The consultancy has worked with parent company Nichols for around three years, and was brought into reposition Panda in September last year. Panda drinks have only been stocked in Asda for the past three years, but are relaunching in June in Tesco, Asda, Ocado and Booths.
Robot Food says one of the main aims of the project was to make customers aware that the drinks are no longer fizzy, and are made with no added sugar and only natural colours and flavourings.
Simon Forster, Robot Food creative director, says, ‘There was a lot of positive nostalgia around the brand – people remember it from being a kid – but they wouldn’t give it to their kids as they remember it being fizzy and brightly coloured.
‘Our task was to completely reposition it as being a credible rival for things like Fruit Shoot’.
The bottles use a cream backdrop to display Melvin, who ‘interacts’ with the fruit illustrations on the packs. Black typography is used for standout, with the branding looking to give a ‘textured’ feel.
Robot Food initially researched the brand’s target market of four to eight-year-old children, finding that eight-year-olds liked a look that was ‘quite edgy and not too cute’, says Forster.
‘That’s why Melvin has quite a rebellious look – he’s not babyish, though he’s quite a young panda’, he adds.
The strapline ‘Refreshingly Fruity Fun’ has been introduced, looking to appeal to health-conscious mothers, and the Splash name has been added to distinguish the flavoured water products from the still juices in the range.

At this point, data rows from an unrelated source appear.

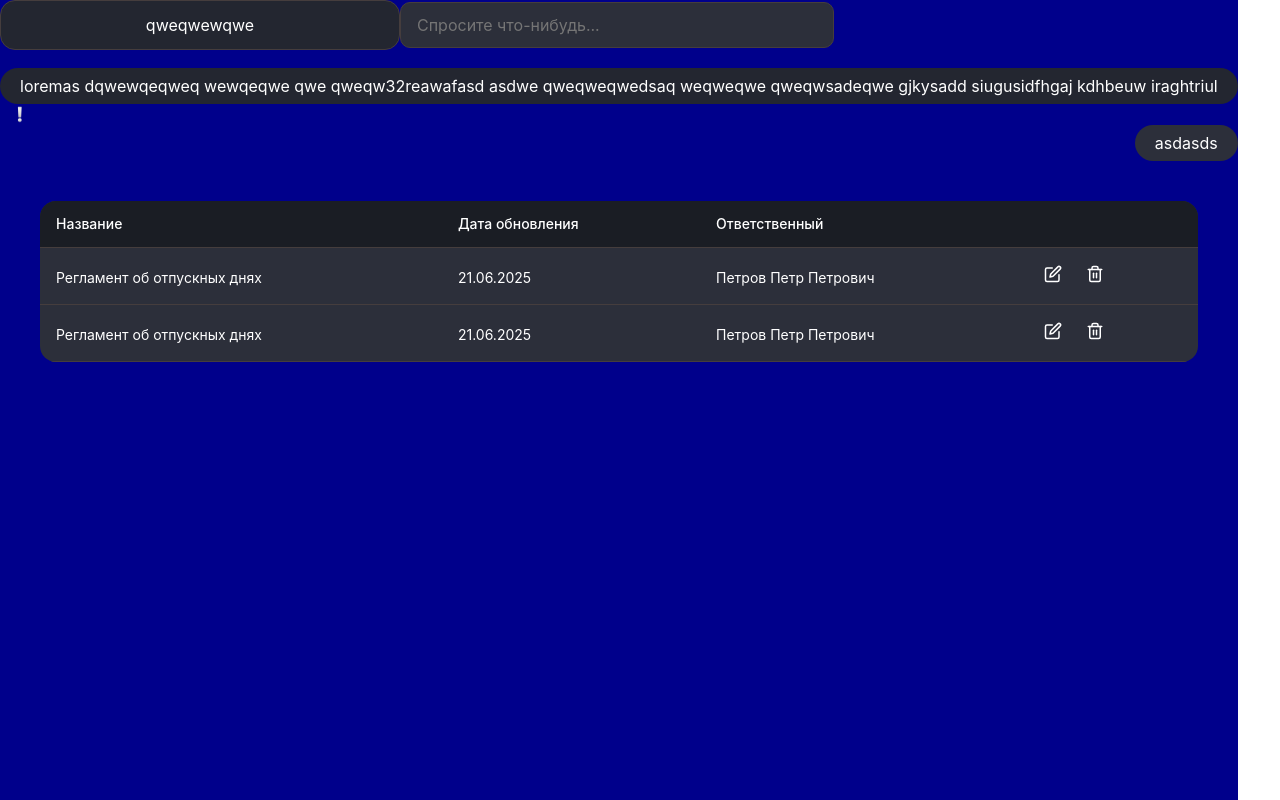
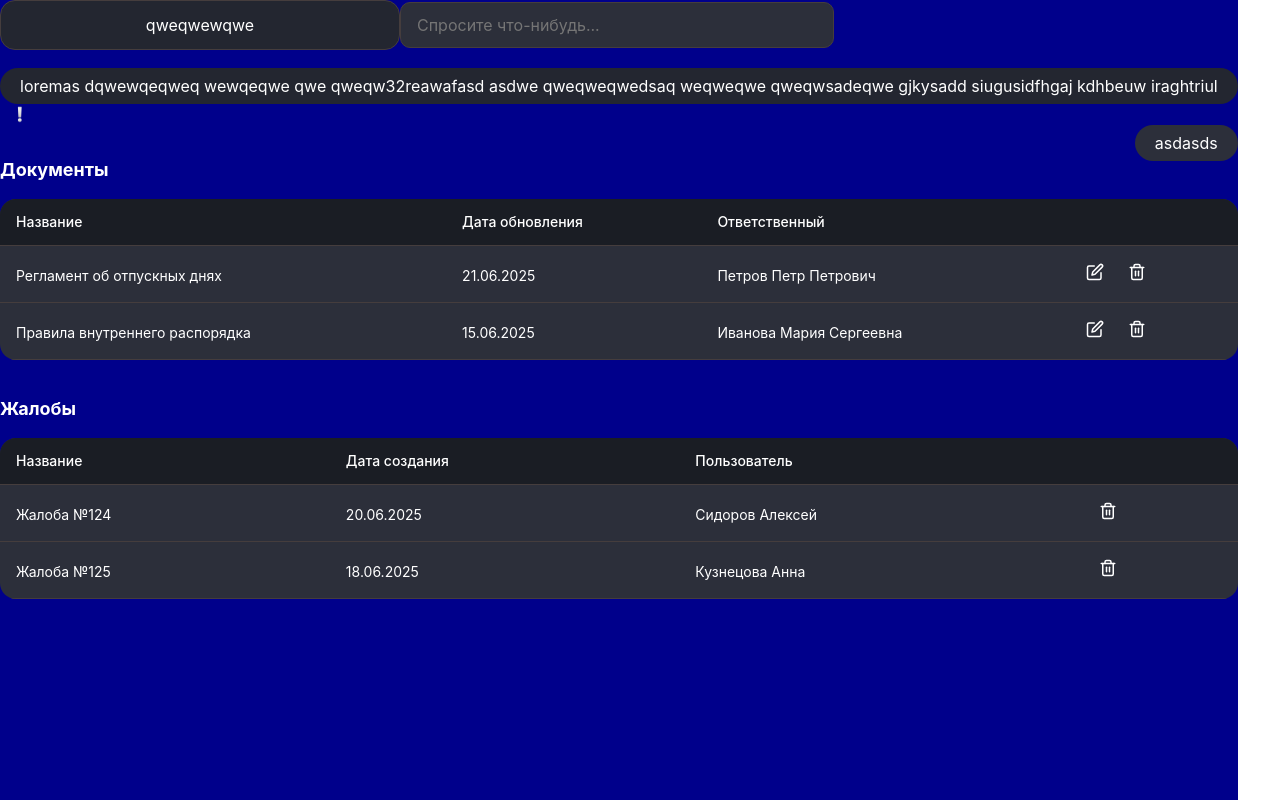
Before and after one commit to justyartsev/HR-Guardian, a React (Vite) app in the folder FrontEnd/: page / in a window 1280 px wide. Built offline with nearby package versions, Linux system fonts and the light colour scheme.

Commit message:
Table with documents+complaints

```diff
--- a/FrontEnd/src/App.jsx
+++ b/FrontEnd/src/App.jsx
@@ -3,20 +3,40 @@ import { Message } from './components/Message/message.jsx'
 import { Input } from './components/input/Input.jsx'
 import { Table } from "./components/Table/Table";
 
-const mockData = [
+const mockDocuments = [
   {
     name: "Регламент об отпускных днях",
     date: "21.06.2025",
-    owner: "Петров Петр Петрович",
+    owner: "Петров Петр Петрович"
   },
   {
-    name: "Регламент об отпускных днях",
-    date: "21.06.2025",
-    owner: "Петров Петр Петрович",
+    name: "Правила внутреннего распорядка",
+    date: "15.06.2025",
+    owner: "Иванова Мария Сергеевна"
+  },
+];
+
+const mockComplaints = [
+  {
+    name: "Жалоба №124",
+    date: "20.06.2025",
+    user: "Сидоров Алексей"
+  },
+  {
+    name: "Жалоба №125",
+    date: "18.06.2025",
+    user: "Кузнецова Анна"
   },
 ];
 
 function App() {
+  const handleEdit = (item) => {
+    console.log("Редактировать:", item);
+  };
+
+  const handleDelete = (item) => {
+    console.log("Удалить:", item);
+  };
 
 
   return (
@@ -28,8 +48,37 @@ function App() {
       />
       <Message type={"output"} alertMsg="weqiuryjbdsfudsiyarweagjguh">loremas dqwewqeqweq wewqeqwe  qwe qweqw32reawafasd asdwe qweqweqwedsaq weqweqwe qweqwsadeqwe gjkysadd siugusidfhgaj kdhbeuw iraghtriul</Message>
       <Message type={"input"}>asdasds</Message>
-      <div style={{ backgroundColor: "darkblue", padding: "40px" }}>
-        <Table data={mockData} />
+      {/* Таблица документов */}
+      <div style={{ marginBottom: "40px" }}>
+        <h2 style={{
+          color: "white",
+          marginBottom: "20px",
+          fontSize: "1.8rem"
+        }}>
+          Документы
+        </h2>
+        <Table
+          data={mockDocuments}
+          type="documents"
+          onEdit={handleEdit}
+          onDelete={handleDelete}
+        />
+      </div>
+
+      {/* Таблица жалоб */}
+      <div>
+        <h2 style={{
+          color: "white",
+          marginBottom: "20px",
+          fontSize: "1.8rem"
+        }}>
+          Жалобы
+        </h2>
+        <Table
+          data={mockComplaints}
+          type="complaints"
+          onDelete={handleDelete}
+        />
       </div>
     </div>
   )
--- a/FrontEnd/src/components/Table/Table.jsx
+++ b/FrontEnd/src/components/Table/Table.jsx
@@ -1,28 +1,47 @@
 import { TableWrapper, StyledTable, Thead, Th, Tbody } from "./table.styles";
 import { TableRow } from "./TableRow";
 
-export function Table({ data }) {
+export function Table({
+  data,
+  type = "documents", // По умолчанию таблица документов
+  onEdit,
+  onDelete
+}) {
+  const headers = {
+    documents: [
+      { key: "name", label: "Название" },
+      { key: "date", label: "Дата обновления" },
+      { key: "owner", label: "Ответственный" },
+      { key: "actions", label: "" }
+    ],
+    complaints: [
+      { key: "name", label: "Название" },
+      { key: "date", label: "Дата создания" },
+      { key: "user", label: "Пользователь" },
+      { key: "delete", label: "" }
+    ]
+  };
+
+  const currentHeaders = headers[type];
+
   return (
     <TableWrapper>
       <StyledTable>
         <Thead>
           <tr>
-                        <Th>Название</Th>
-                        <Th>Дата обновления</Th>
-                        <Th>Ответственный</Th>
-                        <Th></Th>
+            {currentHeaders.map((header) => (
+              <Th key={header.key}>{header.label}</Th>
+            ))}
           </tr>
         </Thead>
-
         <Tbody>
           {data.map((item, index) => (
             <TableRow
               key={index}
-                            name={item.name}
-                            date={item.date}
-                            owner={item.owner}
-                            onEdit={() => console.log("edit", item)}
-                            onDelete={() => console.log("delete", item)}
+              item={item}
+              type={type}
+              onEdit={() => onEdit && onEdit(item)}
+              onDelete={() => onDelete && onDelete(item)}
             />
           ))}
         </Tbody>
--- a/FrontEnd/src/components/Table/TableRow.jsx
+++ b/FrontEnd/src/components/Table/TableRow.jsx
@@ -1,17 +1,33 @@
 import { Tr, Td, Actions, IconButton } from "./table.styles";
 import { FiEdit, FiTrash2 } from "react-icons/fi";
 
-export function TableRow({ name, date, owner, onEdit, onDelete }) {
+export function TableRow({ item, type, onEdit, onDelete }) {
+  const getCellContent = (key) => {
+    switch (key) {
+      case "date":
+        return item.date;
+      case "owner":
+      case "user":
+        return item.owner || item.user;
+      case "name":
+        return item.name;
+      default:
+        return "";
+    }
+  };
+
   return (
     <Tr>
-            <Td>{name}</Td>
-            <Td>{date}</Td>
-            <Td>{owner}</Td>
+      <Td>{item.name}</Td>
+      <Td>{item.date}</Td>
+      <Td>{item.owner || item.user}</Td>
       <Td>
         <Actions>
+          {type === "documents" && (
             <IconButton onClick={onEdit}>
               <FiEdit />
             </IconButton>
+          )}
           <IconButton className="danger" onClick={onDelete}>
             <FiTrash2 />
           </IconButton>
```
Lines whose indentation alone changed are shown as unchanged.
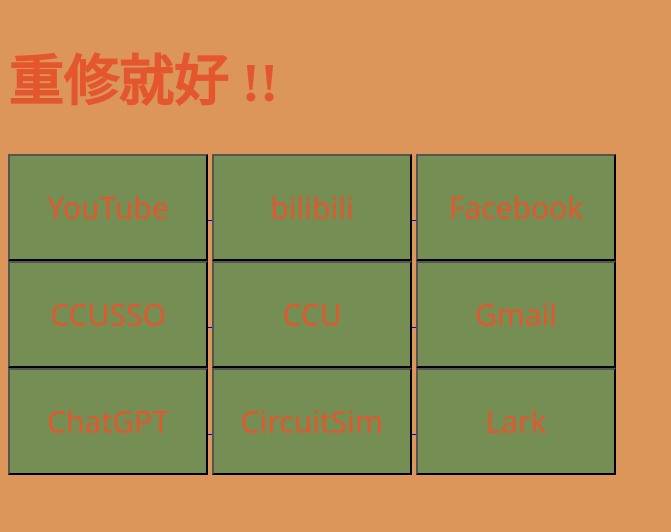
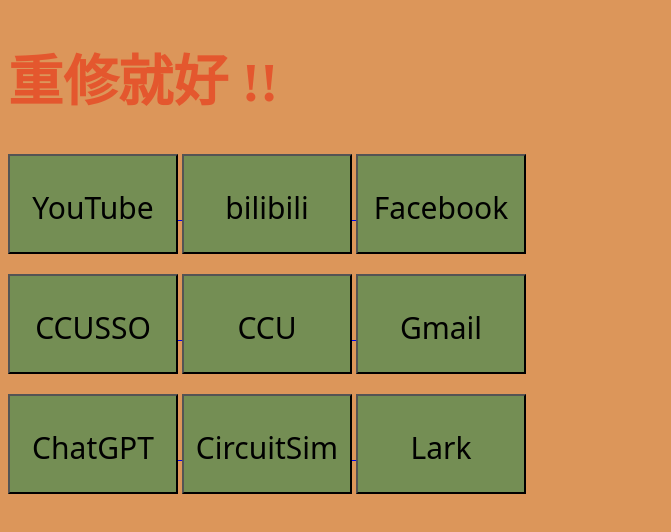
Before and after one commit to eason9394/eason9394.github.io, a plain HTML site: page index.html in a window 1280 px wide. Shown: the whole page, without its empty margins (0-671 px from the left). Drawn offline with Linux system fonts and the light colour scheme.

Commit message:
Add files via upload

```diff
--- a/styles.css
+++ b/styles.css
@@ -8,11 +8,13 @@ h1{
 button{
 	background-color: #748E54;
 	color: #DC965A;
-	width: 200px;
+	width: 170px;
+	height: 100px;
+	margin-bottom: 20px;
 }
 p{
-	text-decoration-color: #E4572E;
-	color: #E4572E;
+	text-decoration-color: #000000;
+	color: #000000;
 	font-family: system-ui;
 	font-size: 30px;
 }
```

Mike Shaw, client director at Robot Food, says, ‘Melvin is much friendlier, more animated and real than the previous brand character. Active and fun-loving, he interacts directly with the fruit on pack. Around him, we created credible messaging and honest claims in an approachable tone of voice’.
Panda owner Nichols also owns Vimto, which was relaunched earlier this year with new packaging by Springetts and a ‘Vimtoad’ character created by Aardman.